→ **Your task**
Would you please copy each line of the data in which the string "Product" occurs?

╭──

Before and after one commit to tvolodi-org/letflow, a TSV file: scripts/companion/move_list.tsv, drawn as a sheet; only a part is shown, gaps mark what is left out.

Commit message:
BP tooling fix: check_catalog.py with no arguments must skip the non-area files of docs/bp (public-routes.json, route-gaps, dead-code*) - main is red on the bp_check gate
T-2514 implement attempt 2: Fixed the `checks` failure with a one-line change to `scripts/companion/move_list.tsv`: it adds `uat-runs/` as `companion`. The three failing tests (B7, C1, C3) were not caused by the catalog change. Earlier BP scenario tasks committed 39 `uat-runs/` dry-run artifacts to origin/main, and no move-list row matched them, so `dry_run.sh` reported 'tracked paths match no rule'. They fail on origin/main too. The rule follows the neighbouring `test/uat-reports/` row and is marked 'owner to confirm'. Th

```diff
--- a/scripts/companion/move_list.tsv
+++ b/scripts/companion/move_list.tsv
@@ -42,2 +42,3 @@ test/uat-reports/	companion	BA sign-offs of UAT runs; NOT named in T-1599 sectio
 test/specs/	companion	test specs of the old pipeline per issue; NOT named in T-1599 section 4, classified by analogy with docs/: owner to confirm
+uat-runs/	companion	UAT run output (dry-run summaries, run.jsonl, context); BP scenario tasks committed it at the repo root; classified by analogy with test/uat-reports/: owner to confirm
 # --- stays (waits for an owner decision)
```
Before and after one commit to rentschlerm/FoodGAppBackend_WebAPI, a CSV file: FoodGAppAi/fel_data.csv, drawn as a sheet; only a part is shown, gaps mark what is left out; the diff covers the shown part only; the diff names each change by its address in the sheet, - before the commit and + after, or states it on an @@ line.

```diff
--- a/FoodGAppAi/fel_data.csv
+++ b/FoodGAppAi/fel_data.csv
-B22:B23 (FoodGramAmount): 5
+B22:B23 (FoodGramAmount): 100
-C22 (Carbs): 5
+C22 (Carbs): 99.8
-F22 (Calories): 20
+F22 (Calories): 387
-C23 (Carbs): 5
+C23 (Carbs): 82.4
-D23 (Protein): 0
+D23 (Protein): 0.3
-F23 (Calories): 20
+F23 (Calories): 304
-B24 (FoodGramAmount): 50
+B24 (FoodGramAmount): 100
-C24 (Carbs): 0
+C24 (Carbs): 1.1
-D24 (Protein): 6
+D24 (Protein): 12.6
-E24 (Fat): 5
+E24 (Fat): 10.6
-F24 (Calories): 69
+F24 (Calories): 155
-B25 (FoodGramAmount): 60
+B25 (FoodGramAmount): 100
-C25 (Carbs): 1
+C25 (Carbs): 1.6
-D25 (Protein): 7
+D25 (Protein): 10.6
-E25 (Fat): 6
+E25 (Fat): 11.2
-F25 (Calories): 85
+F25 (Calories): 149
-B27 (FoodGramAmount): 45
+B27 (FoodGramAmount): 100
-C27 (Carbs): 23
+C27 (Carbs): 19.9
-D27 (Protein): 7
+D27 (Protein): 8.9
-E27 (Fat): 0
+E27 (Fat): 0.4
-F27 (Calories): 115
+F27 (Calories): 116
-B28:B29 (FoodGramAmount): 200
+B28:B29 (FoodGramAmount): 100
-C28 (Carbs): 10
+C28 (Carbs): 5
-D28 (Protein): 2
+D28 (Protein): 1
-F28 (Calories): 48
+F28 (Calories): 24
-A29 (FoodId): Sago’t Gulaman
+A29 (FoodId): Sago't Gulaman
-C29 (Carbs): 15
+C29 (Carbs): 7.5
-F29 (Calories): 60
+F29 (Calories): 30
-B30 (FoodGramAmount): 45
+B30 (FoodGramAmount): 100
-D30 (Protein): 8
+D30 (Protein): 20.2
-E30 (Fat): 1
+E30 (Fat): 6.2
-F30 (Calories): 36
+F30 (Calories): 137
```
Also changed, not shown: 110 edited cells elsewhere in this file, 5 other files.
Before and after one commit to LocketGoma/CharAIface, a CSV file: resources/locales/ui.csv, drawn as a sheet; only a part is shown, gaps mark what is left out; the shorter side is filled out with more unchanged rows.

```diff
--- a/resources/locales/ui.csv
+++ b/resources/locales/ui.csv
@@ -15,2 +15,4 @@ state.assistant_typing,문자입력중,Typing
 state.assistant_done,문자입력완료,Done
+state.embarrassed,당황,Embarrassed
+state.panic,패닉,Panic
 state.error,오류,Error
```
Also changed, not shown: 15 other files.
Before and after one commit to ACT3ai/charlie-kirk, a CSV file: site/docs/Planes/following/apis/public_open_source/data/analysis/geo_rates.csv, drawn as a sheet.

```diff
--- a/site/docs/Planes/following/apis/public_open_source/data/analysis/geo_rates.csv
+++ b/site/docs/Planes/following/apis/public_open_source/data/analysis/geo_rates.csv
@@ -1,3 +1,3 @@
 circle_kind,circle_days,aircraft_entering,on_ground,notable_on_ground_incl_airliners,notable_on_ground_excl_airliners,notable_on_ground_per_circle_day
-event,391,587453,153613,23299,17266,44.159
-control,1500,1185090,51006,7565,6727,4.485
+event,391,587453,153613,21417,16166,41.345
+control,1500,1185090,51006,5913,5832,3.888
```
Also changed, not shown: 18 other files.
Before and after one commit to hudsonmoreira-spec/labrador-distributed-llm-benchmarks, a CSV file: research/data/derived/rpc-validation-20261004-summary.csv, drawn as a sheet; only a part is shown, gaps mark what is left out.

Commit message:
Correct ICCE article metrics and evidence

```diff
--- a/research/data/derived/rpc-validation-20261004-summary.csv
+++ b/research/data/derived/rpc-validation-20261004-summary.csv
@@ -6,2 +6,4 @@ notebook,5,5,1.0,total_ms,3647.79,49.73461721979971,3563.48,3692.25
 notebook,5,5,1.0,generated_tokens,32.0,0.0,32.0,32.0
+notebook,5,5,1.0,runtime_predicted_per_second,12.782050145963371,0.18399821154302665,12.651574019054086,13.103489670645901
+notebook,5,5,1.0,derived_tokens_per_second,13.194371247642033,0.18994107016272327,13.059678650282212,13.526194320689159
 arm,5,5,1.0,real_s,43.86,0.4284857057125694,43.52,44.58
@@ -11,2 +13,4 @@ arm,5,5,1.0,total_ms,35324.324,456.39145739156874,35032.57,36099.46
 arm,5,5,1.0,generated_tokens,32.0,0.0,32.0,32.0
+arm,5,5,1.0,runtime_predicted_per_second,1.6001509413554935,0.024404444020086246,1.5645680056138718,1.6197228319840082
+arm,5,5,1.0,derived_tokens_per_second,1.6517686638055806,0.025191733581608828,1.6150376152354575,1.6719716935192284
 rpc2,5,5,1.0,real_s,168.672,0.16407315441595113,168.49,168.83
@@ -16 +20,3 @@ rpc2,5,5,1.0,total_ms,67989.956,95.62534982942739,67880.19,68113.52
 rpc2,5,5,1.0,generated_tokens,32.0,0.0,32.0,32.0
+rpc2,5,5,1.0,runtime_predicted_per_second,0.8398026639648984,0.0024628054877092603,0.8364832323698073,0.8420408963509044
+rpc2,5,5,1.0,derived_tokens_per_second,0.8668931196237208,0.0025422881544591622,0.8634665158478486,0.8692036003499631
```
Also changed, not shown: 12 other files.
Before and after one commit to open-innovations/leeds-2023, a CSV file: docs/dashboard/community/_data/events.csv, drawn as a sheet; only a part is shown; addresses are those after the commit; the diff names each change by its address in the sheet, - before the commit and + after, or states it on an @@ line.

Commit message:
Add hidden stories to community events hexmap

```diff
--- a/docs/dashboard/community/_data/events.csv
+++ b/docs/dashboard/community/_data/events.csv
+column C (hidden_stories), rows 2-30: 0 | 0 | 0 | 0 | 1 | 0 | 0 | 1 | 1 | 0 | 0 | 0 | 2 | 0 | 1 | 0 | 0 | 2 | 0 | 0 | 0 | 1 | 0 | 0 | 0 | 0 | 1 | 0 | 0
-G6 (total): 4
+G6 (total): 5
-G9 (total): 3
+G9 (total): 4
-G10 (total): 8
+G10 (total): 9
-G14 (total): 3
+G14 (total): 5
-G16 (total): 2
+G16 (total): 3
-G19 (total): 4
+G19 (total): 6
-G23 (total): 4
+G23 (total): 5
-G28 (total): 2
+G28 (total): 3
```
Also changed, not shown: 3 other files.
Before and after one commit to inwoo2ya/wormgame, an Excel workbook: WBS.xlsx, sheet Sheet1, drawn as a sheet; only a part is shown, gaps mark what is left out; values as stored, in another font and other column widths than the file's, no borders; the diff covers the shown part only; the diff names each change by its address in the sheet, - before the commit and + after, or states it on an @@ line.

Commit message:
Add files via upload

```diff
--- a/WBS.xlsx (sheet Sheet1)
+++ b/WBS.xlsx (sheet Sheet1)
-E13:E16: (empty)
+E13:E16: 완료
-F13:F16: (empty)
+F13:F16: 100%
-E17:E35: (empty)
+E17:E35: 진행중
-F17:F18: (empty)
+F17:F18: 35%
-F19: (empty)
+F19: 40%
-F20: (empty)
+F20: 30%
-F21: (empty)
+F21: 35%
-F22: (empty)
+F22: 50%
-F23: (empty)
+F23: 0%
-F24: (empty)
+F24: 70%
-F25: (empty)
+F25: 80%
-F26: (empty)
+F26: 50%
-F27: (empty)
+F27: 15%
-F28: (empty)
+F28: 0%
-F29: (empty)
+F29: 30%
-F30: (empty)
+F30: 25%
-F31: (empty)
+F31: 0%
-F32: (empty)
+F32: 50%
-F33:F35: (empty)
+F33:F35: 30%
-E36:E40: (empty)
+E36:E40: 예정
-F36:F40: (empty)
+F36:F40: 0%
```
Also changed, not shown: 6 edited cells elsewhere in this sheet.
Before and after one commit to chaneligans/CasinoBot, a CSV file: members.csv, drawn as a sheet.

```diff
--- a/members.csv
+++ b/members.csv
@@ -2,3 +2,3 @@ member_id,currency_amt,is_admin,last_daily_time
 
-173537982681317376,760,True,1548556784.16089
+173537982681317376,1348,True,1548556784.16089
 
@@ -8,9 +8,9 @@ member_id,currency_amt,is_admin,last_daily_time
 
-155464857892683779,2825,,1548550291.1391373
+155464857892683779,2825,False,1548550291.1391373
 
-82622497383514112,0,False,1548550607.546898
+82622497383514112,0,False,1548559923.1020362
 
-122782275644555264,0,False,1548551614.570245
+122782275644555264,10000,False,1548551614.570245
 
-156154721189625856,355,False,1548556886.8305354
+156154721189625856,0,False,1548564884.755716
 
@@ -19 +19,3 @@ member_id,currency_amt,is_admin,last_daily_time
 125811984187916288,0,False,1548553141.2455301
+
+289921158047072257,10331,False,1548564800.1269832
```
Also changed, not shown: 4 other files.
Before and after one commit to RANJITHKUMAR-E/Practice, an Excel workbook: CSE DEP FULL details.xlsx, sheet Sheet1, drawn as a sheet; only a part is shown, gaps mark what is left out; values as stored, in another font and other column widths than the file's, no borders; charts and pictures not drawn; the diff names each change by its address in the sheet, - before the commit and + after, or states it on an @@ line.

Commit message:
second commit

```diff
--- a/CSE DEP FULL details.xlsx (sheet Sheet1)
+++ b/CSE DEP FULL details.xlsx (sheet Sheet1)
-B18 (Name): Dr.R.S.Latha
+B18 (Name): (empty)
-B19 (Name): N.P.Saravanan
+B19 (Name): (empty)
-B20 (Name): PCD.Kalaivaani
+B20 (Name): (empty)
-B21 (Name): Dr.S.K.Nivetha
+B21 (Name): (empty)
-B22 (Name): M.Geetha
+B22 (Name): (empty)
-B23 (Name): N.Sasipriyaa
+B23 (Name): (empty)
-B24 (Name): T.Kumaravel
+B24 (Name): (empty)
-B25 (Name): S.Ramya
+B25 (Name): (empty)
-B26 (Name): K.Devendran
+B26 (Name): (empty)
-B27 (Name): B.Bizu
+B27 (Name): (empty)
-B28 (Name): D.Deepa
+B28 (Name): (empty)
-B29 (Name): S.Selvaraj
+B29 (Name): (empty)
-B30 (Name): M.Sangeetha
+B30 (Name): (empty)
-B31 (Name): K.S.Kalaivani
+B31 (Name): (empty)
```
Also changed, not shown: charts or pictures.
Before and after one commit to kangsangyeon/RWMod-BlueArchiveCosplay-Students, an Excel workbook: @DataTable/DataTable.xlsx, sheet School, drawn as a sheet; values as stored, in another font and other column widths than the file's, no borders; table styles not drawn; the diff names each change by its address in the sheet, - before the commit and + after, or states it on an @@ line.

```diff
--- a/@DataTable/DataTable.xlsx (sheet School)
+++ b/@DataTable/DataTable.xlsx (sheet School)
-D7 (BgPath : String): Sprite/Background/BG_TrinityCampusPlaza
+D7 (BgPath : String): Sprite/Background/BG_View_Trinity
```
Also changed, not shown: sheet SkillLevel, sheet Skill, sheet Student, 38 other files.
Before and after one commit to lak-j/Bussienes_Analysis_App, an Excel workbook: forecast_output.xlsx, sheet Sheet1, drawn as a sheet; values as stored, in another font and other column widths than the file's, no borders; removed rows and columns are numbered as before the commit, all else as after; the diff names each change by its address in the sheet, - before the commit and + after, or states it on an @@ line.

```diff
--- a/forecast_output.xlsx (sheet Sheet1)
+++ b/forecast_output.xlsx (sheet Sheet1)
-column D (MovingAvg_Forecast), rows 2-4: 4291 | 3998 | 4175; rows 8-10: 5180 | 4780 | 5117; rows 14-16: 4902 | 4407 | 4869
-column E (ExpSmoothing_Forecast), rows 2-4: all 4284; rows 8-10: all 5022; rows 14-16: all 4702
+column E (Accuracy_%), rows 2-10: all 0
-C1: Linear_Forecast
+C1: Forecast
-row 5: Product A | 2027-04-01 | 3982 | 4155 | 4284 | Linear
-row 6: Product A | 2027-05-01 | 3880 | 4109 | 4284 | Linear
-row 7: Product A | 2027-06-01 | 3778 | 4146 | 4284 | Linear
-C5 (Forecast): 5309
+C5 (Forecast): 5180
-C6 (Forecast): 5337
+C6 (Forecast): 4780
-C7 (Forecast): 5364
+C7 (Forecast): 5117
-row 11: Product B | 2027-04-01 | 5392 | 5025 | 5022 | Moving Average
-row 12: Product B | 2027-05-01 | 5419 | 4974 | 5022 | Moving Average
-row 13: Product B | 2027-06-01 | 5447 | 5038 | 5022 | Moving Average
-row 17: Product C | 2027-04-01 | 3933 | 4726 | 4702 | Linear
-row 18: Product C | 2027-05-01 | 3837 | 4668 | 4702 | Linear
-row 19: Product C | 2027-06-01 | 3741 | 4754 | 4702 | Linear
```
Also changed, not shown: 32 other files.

╰──

→ **Written solution**
-row 5: Product A | 2027-04-01 | 3982 | 4155 | 4284 | Linear
-row 6: Product A | 2027-05-01 | 3880 | 4109 | 4284 | Linear
-row 7: Product A | 2027-06-01 | 3778 | 4146 | 4284 | Linear
-row 11: Product B | 2027-04-01 | 5392 | 5025 | 5022 | Moving Average
-row 12: Product B | 2027-05-01 | 5419 | 4974 | 5022 | Moving Average
-row 13: Product B | 2027-06-01 | 5447 | 5038 | 5022 | Moving Average
-row 17: Product C | 2027-04-01 | 3933 | 4726 | 4702 | Linear
-row 18: Product C | 2027-05-01 | 3837 | 4668 | 4702 | Linear
-row 19: Product C | 2027-06-01 | 3741 | 4754 | 4702 | Linear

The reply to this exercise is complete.